» **TASK DESCRIPTION**: Please provide the entries below again, word for word.

(Source data)

-*-

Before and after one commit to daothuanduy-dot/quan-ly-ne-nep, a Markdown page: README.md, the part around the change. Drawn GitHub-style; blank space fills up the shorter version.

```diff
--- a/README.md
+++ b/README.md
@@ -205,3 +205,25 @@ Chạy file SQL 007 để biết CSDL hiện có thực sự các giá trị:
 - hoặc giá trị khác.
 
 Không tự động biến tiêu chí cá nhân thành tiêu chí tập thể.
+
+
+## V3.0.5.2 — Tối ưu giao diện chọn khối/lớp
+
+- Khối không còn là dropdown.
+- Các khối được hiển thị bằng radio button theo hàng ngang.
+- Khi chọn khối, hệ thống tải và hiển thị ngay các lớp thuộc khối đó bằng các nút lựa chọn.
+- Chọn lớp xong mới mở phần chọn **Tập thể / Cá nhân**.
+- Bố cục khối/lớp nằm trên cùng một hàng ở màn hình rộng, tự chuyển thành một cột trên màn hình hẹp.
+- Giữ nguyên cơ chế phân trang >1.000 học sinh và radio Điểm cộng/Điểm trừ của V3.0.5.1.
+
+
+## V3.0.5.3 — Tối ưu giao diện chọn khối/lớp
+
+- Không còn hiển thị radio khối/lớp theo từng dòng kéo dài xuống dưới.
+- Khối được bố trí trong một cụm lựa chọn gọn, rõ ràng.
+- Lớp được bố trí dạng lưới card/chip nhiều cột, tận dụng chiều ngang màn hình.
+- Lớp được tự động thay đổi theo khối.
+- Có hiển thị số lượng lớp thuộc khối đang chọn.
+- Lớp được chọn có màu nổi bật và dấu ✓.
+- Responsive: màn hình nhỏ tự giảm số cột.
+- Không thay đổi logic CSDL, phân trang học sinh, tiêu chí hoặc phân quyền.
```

-*-

» **TASK RESPONSE**:
Before and after one commit to daothuanduy-dot/quan-ly-ne-nep, a Markdown page: README.md, the part around the change. Drawn GitHub-style; blank space fills up the shorter version.

```diff
--- a/README.md
+++ b/README.md
@@ -205,3 +205,25 @@ Chạy file SQL 007 để biết CSDL hiện có thực sự các giá trị:
 - hoặc giá trị khác.
 
 Không tự động biến tiêu chí cá nhân thành tiêu chí tập thể.
+
+
+## V3.0.5.2 — Tối ưu giao diện chọn khối/lớp
+
+- Khối không còn là dropdown.
+- Các khối được hiển thị bằng radio button theo hàng ngang.
+- Khi chọn khối, hệ thống tải và hiển thị ngay các lớp thuộc khối đó bằng các nút lựa chọn.
+- Chọn lớp xong mới mở phần chọn **Tập thể / Cá nhân**.
+- Bố cục khối/lớp nằm trên cùng một hàng ở màn hình rộng, tự chuyển thành một cột trên màn hình hẹp.
+- Giữ nguyên cơ chế phân trang >1.000 học sinh và radio Điểm cộng/Điểm trừ của V3.0.5.1.
+
+
+## V3.0.5.3 — Tối ưu giao diện chọn khối/lớp
+
+- Không còn hiển thị radio khối/lớp theo từng dòng kéo dài xuống dưới.
+- Khối được bố trí trong một cụm lựa chọn gọn, rõ ràng.
+- Lớp được bố trí dạng lưới card/chip nhiều cột, tận dụng chiều ngang màn hình.
+- Lớp được tự động thay đổi theo khối.
+- Có hiển thị số lượng lớp thuộc khối đang chọn.
+- Lớp được chọn có màu nổi bật và dấu ✓.
+- Responsive: màn hình nhỏ tự giảm số cột.
+- Không thay đổi logic CSDL, phân trang học sinh, tiêu chí hoặc phân quyền.
```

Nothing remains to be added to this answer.